The Minnesota Democrat returned Tuesday with fresh hope for renewed ties with the island nation. Oh yes, and a few Cuban cigars.

"I bought a few personally for my friends," she said in an interview. "And now everyone will be my friend."

Klobuchar joined fellow Democratic Sens. Mark Warner, of Virginia, and Claire McCaskill, of Missouri, on the trip. They met with Cuba's foreign minister, trade and agriculture officials, and with the U.S. consulate general in Cuba. She said Cuba has a growing number of small businesses that have broken off from state-owned companies — including car companies and clothing manufacturers — and that could benefit from American exports.

"This creates a lot of opportunities," she said. "They want more sewing machines, they want more agricultural equipment."

Currently, because of existing exceptions to the trade embargo for food, Minnesota is exporting $20 million worth of goods to Cuba. Klobuchar said that with the recent loosening of restrictions by President Barack Obama, she expects that number to double.

"And then the hope is we'll go even beyond that by lifting the embargo," she said.

Klobuchar was the lead sponsor of legislation introduced Thursday that would do just that. The "Freedom to Export to Cuba Act" would repeal the original 1961 authorization to establish the embargo and subsequent laws requiring its enforcement, as well as other restrictions banning transactions and direct shipping between the countries.

During her trip, Klobuchar said she and her colleagues visited Cuba's new deepwater port in Mariel, which is expected to replace the port in old Havana as the country's major shipping hub.

Still, she said the country needs to upgrade much of its infrastructure.

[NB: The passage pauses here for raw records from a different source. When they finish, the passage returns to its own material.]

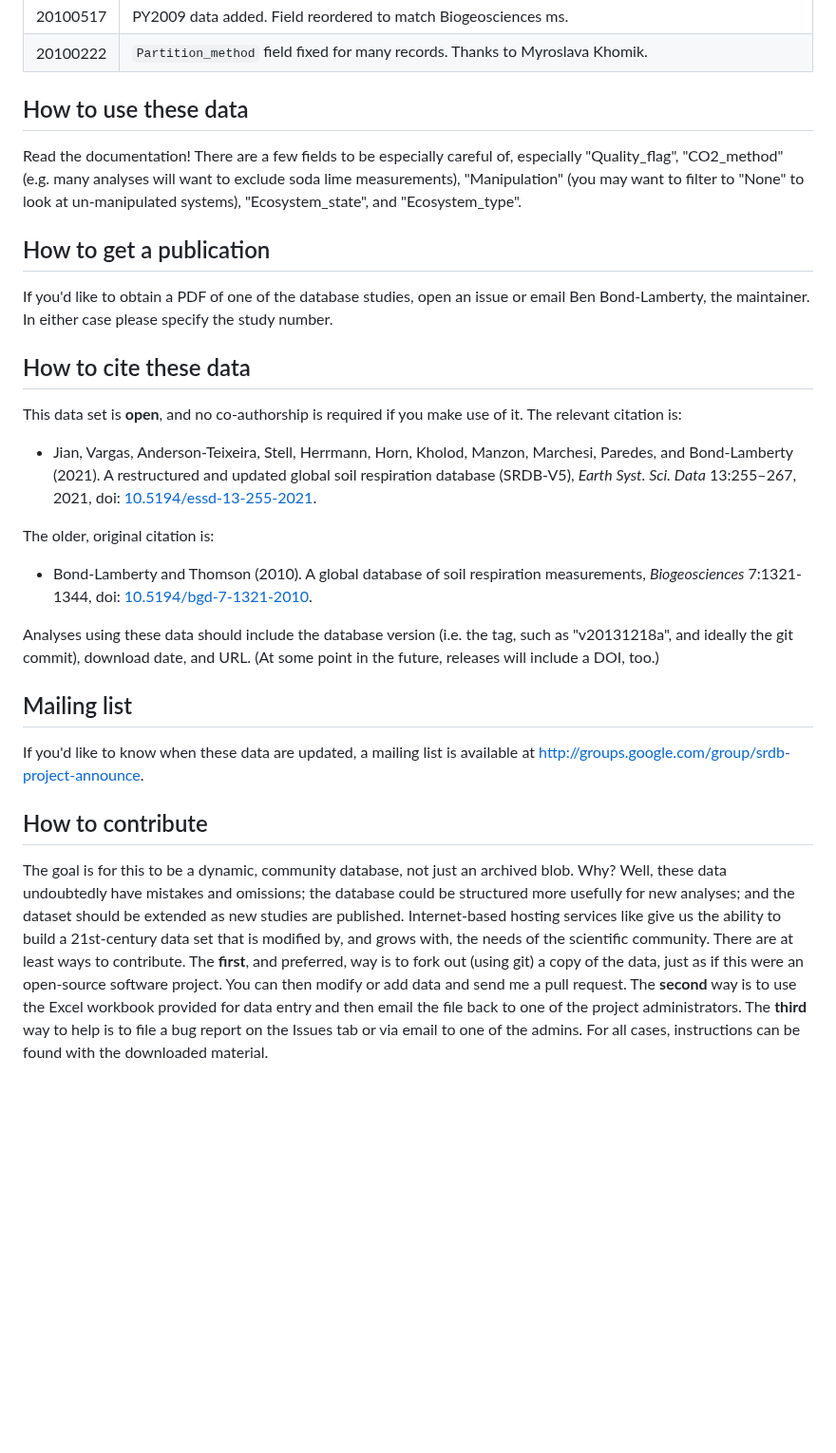
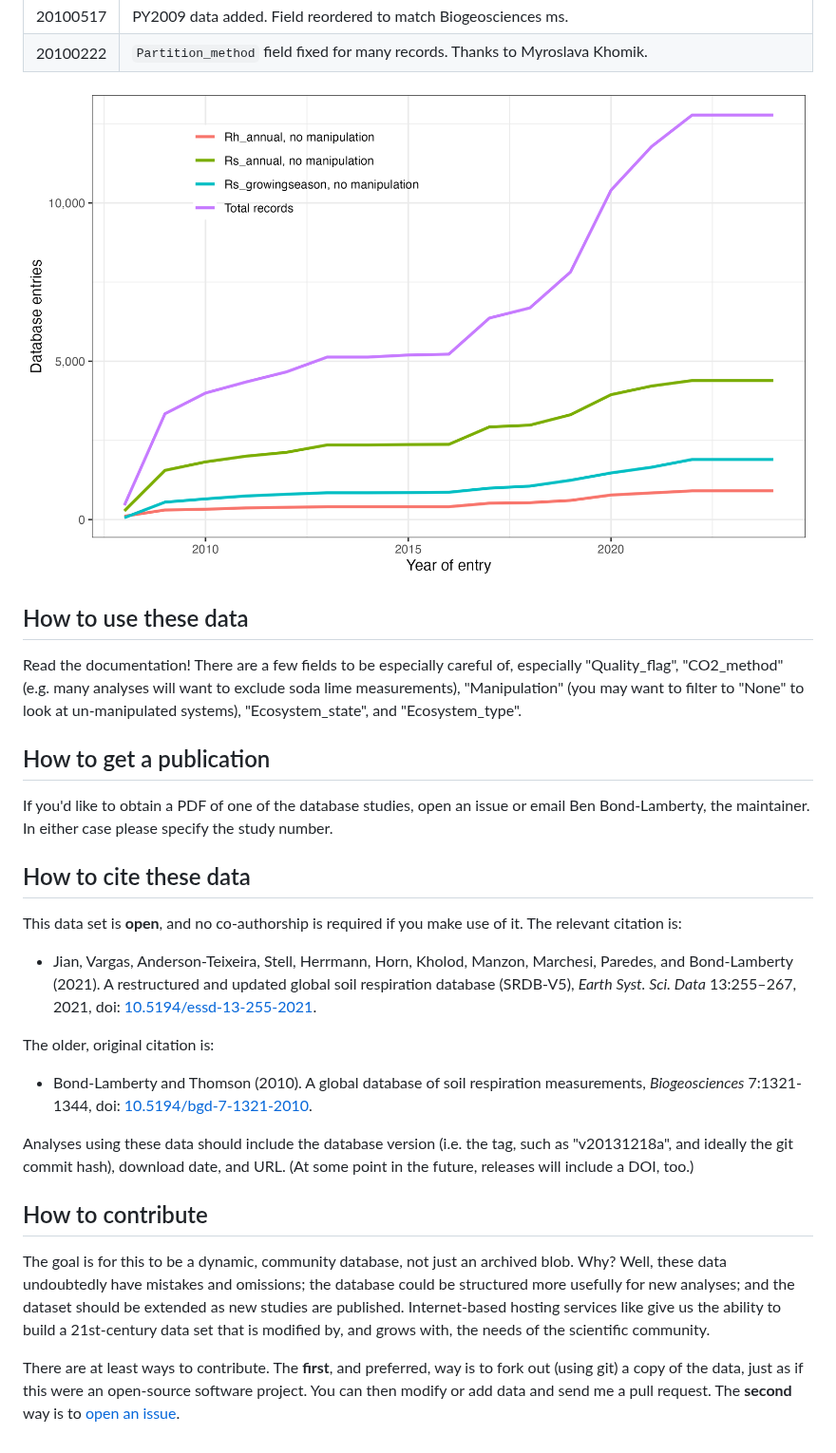
Before and after one commit to bpbond/srdb, a Markdown page: README.md, the part around one of its changes. Shown at 95% size. Drawn GitHub-style; pictures changed too: R/growth_plot.png (added); blank space fills up the shorter version.

Commit message:
Update and reorganize README file

```diff
--- a/README.md
+++ b/README.md
@@ -62,45 +59,49 @@ Date	   	|	Change
 20100517 | PY2009 data added. Field reordered to match Biogeosciences ms.
 20100222 | `Partition_method` field fixed for many records. Thanks to Myroslava Khomik.
 
-How to use these data
------------------------
-Read the documentation! There are a few fields to be especially careful of, especially "Quality_flag",
-"CO2_method" (e.g. many analyses will want to exclude soda lime measurements), "Manipulation" (you may
-want to filter to "None" to look at un-manipulated systems), "Ecosystem_state", and "Ecosystem_type".
+![A plot of database growth over time](R/growth_plot.png)
 
-How to get a publication
------------------------
-If you'd like to obtain a PDF of one of the database studies, open an issue or email
-Ben Bond-Lamberty, the maintainer. In either case please specify the study number.
+## How to use these data
 
-How to cite these data
------------------------
-This data set is **open**, and no co-authorship is required if you make use of it. The relevant citation is:
-* Jian, Vargas, Anderson-Teixeira, Stell, Herrmann, Horn, Kholod, Manzon, Marchesi, Paredes, and Bond-Lamberty (2021). A restructured and updated global soil respiration database (SRDB-V5), *Earth Syst. Sci. Data* 13:255–267, 2021, doi: [10.5194/essd-13-255-2021](https://doi.org/10.5194/essd-13-255-2021).
+Read the documentation! There are a few fields to be especially careful of,
+especially "Quality_flag", "CO2_method" (e.g. many analyses will want to
+exclude soda lime measurements), "Manipulation" (you may want to filter to
+"None" to look at un-manipulated systems), "Ecosystem_state",
+and "Ecosystem_type".
+
+## How to get a publication
+
+If you'd like to obtain a PDF of one of the database studies, open an issue
+or email Ben Bond-Lamberty, the maintainer.
+In either case please specify the study number.
+
+## How to cite these data
+
+This data set is **open**, and no co-authorship is required if you make
+use of it. The relevant citation is:
+
+* Jian, Vargas, Anderson-Teixeira, Stell, Herrmann, Horn, Kholod, Manzon, Marchesi, Paredes, and Bond-Lamberty (2021). A restructured and updated global soil respiration database (SRDB-V5), _Earth Syst. Sci. Data_ 13:255–267, 2021, doi: [10.5194/essd-13-255-2021](https://doi.org/10.5194/essd-13-255-2021).
 
 The older, original citation is:
-* Bond-Lamberty and Thomson (2010). A global database of soil respiration measurements, *Biogeosciences* 7:1321-1344, doi: [10.5194/bgd-7-1321-2010](http://dx.doi.org/10.5194/bgd-7-1321-2010).
 
-Analyses using these data should include the database version (i.e. the tag, such as "v20131218a", and ideally the git commit), download date, and URL. (At some point in the future, releases will include a DOI, too.)
+* Bond-Lamberty and Thomson (2010). A global database of soil respiration measurements, _Biogeosciences_ 7:1321-1344, doi: [10.5194/bgd-7-1321-2010](http://dx.doi.org/10.5194/bgd-7-1321-2010).
 
-Mailing list
------------------------
-If you'd like to know when these data are updated, a mailing list is available at http://groups.google.com/group/srdb-project-announce.
+Analyses using these data should include the database version (i.e. the tag,
+such as "v20131218a", and ideally the git commit hash), download date, and URL.
+(At some point in the future, releases will include a DOI, too.)
 
-How to contribute
------------------------
+## How to contribute
+
 The goal is for this to be a dynamic, community database, not just an
 archived blob. Why? Well, these data undoubtedly have mistakes and
 omissions; the database could be structured more usefully for new
 analyses; and the dataset should be extended as new studies are
-published. Internet-based hosting services like give us the ability to build a 21st-century data set that is
-modified by, and grows with, the needs of the scientific community.
+published. Internet-based hosting services like give us the ability to
+build a 21st-century data set that is modified by, and grows with,
+the needs of the scientific community.
+
 There are at least ways to contribute. The **first**, and preferred, way is
 to fork out (using git) a copy of the data, just as if this were
 an open-source software project. You can then modify or add data and
-send me a pull request. The **second** way
-is to use the Excel workbook provided for data entry
-and then email the file back to one of the project administrators. The
-**third** way to help is to file a bug report on the Issues tab or via email
-to one of the admins. For all cases, instructions can be found with the
-downloaded material.
+send me a pull request.
+The **second** way is to [open an issue](https://github.com/bpbond/srdb/issues).
```
Also changed, not shown: other parts of README.md (+10 -13 lines), 1 other file.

"They're starting to renovate some of these older buildings, more in the old Havana area, that are absolutely beautiful, the old architecture from a century ago. It's really something," said Klobuchar, who stayed in an older hotel in Havana. "But there's still so much work that needs to be done on infrastructure."

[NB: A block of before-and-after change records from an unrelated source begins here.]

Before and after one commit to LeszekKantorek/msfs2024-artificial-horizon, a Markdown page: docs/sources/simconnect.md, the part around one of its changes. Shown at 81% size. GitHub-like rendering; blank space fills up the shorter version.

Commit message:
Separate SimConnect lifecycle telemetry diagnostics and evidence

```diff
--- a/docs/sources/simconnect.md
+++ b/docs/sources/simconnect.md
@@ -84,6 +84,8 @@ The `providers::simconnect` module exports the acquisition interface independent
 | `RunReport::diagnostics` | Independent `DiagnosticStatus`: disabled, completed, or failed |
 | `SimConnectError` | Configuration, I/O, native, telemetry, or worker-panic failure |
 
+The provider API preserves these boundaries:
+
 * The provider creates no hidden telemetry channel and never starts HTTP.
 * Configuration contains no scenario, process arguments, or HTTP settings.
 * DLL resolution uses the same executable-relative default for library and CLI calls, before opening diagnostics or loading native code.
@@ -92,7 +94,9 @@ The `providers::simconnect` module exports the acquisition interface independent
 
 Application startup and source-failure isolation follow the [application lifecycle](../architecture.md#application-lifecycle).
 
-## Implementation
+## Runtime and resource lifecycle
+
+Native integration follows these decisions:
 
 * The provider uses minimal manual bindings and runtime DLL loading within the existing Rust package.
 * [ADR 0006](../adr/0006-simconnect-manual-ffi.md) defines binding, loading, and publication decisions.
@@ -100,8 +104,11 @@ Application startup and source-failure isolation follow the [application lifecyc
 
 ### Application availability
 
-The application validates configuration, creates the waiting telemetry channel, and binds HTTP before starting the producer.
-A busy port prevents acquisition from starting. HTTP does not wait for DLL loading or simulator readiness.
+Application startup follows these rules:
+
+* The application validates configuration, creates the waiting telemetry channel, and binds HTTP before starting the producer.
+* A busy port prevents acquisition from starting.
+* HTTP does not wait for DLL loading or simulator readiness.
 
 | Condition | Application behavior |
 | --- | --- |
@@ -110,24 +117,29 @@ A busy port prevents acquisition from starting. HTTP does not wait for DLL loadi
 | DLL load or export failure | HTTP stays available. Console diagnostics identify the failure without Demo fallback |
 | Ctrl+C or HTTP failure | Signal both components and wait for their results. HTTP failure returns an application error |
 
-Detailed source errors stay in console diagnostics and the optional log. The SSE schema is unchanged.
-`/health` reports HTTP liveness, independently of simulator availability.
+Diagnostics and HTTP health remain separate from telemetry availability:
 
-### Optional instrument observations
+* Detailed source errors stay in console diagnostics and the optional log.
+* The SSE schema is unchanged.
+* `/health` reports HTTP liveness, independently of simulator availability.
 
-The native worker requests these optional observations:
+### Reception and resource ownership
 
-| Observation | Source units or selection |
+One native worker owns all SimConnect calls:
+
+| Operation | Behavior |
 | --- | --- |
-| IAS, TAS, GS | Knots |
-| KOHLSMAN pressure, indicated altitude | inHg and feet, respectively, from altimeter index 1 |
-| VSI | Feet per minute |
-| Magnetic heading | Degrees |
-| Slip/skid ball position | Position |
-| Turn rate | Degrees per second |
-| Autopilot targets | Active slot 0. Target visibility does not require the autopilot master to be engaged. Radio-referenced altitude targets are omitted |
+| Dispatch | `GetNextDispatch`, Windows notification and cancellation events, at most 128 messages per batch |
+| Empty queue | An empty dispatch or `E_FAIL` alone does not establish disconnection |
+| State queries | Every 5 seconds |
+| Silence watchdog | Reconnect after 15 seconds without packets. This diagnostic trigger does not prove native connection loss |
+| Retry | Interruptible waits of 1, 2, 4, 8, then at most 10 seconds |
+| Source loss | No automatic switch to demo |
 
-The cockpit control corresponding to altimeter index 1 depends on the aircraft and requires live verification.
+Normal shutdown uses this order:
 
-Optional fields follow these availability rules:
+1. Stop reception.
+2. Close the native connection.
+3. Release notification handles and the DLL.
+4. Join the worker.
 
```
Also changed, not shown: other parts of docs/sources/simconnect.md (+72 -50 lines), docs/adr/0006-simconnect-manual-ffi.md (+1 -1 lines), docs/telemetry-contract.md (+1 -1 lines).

And she said the Cuban government needs to move more toward democratic governance.

A new round of talks between Cuban and American officials seeking to normalize relations between thetwo countries is next week. Obama announced the push to restore relations on Dec. 17, a date that

Klobuchar said Cubans cited regularly during her travels.

"It may not be a date that everyone in America remembers," Klobuchar said. "But to them, every one of the people we met used the Dec. 17 date, because that was the day the two countries agreed to start opening up relations."

She was also surprised that they recognized her and knew about the bill she introduced last week.

"I was shocked that everyone in Cuba — from tour guides to people — that chapter-and-verse knew about the bill," she said. "They had seen my picture in the news. It was a big deal for them."